# RAW DATA
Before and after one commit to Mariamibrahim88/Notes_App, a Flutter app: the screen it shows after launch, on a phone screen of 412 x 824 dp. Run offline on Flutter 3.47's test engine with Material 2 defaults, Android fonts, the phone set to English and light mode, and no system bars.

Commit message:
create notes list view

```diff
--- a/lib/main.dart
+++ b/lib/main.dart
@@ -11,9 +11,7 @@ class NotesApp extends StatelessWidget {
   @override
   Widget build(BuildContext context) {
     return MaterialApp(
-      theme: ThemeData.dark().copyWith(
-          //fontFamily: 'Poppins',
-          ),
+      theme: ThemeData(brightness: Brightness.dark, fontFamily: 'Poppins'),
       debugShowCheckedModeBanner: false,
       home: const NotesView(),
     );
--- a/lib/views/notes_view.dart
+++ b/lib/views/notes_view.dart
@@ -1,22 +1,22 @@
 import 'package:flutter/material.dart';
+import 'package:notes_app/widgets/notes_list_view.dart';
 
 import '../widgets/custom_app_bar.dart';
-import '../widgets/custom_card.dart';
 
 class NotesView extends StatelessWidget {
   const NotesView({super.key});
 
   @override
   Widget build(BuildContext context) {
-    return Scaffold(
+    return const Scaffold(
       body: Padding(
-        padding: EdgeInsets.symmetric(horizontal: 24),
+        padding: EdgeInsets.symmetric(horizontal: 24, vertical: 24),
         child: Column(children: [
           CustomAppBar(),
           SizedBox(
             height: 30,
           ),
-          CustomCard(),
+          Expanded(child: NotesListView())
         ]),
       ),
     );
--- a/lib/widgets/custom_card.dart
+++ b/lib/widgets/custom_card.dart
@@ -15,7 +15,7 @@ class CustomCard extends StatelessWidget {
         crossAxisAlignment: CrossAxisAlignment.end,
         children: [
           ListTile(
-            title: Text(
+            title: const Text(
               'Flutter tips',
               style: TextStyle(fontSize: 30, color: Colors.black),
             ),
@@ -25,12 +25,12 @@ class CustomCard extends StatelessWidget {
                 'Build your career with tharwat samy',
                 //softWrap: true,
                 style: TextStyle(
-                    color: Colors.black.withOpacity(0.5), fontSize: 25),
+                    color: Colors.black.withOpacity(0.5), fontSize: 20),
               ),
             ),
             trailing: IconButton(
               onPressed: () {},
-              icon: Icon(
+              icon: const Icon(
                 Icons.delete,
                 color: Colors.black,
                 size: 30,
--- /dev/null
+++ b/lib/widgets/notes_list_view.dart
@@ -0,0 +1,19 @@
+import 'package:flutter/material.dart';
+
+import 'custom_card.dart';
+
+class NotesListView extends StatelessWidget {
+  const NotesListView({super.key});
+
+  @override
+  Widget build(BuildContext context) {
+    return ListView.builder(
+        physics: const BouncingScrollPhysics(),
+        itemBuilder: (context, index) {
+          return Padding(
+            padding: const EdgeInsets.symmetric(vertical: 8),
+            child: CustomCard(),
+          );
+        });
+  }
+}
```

# EXERCISE INSTRUCTIONS
Repeat all of the records verbatim, leaving nothing out.

# ANSWER TO THIS EXERCISE
Before and after one commit to Mariamibrahim88/Notes_App, a Flutter app: the screen it shows after launch, on a phone screen of 412 x 824 dp. Run offline on Flutter 3.47's test engine with Material 2 defaults, Android fonts, the phone set to English and light mode, and no system bars.

Commit message:
create notes list view

```diff
--- a/lib/main.dart
+++ b/lib/main.dart
@@ -11,9 +11,7 @@ class NotesApp extends StatelessWidget {
   @override
   Widget build(BuildContext context) {
     return MaterialApp(
-      theme: ThemeData.dark().copyWith(
-          //fontFamily: 'Poppins',
-          ),
+      theme: ThemeData(brightness: Brightness.dark, fontFamily: 'Poppins'),
       debugShowCheckedModeBanner: false,
       home: const NotesView(),
     );
--- a/lib/views/notes_view.dart
+++ b/lib/views/notes_view.dart
@@ -1,22 +1,22 @@
 import 'package:flutter/material.dart';
+import 'package:notes_app/widgets/notes_list_view.dart';
 
 import '../widgets/custom_app_bar.dart';
-import '../widgets/custom_card.dart';
 
 class NotesView extends StatelessWidget {
   const NotesView({super.key});
 
   @override
   Widget build(BuildContext context) {
-    return Scaffold(
+    return const Scaffold(
       body: Padding(
-        padding: EdgeInsets.symmetric(horizontal: 24),
+        padding: EdgeInsets.symmetric(horizontal: 24, vertical: 24),
         child: Column(children: [
           CustomAppBar(),
           SizedBox(
             height: 30,
           ),
-          CustomCard(),
+          Expanded(child: NotesListView())
         ]),
       ),
     );
--- a/lib/widgets/custom_card.dart
+++ b/lib/widgets/custom_card.dart
@@ -15,7 +15,7 @@ class CustomCard extends StatelessWidget {
         crossAxisAlignment: CrossAxisAlignment.end,
         children: [
           ListTile(
-            title: Text(
+            title: const Text(
               'Flutter tips',
               style: TextStyle(fontSize: 30, color: Colors.black),
             ),
@@ -25,12 +25,12 @@ class CustomCard extends StatelessWidget {
                 'Build your career with tharwat samy',
                 //softWrap: true,
                 style: TextStyle(
-                    color: Colors.black.withOpacity(0.5), fontSize: 25),
+                    color: Colors.black.withOpacity(0.5), fontSize: 20),
               ),
             ),
             trailing: IconButton(
               onPressed: () {},
-              icon: Icon(
+              icon: const Icon(
                 Icons.delete,
                 color: Colors.black,
                 size: 30,
--- /dev/null
+++ b/lib/widgets/notes_list_view.dart
@@ -0,0 +1,19 @@
+import 'package:flutter/material.dart';
+
+import 'custom_card.dart';
+
+class NotesListView extends StatelessWidget {
+  const NotesListView({super.key});
+
+  @override
+  Widget build(BuildContext context) {
+    return ListView.builder(
+        physics: const BouncingScrollPhysics(),
+        itemBuilder: (context, index) {
+          return Padding(
+            padding: const EdgeInsets.symmetric(vertical: 8),
+            child: CustomCard(),
+          );
+        });
+  }
+}
```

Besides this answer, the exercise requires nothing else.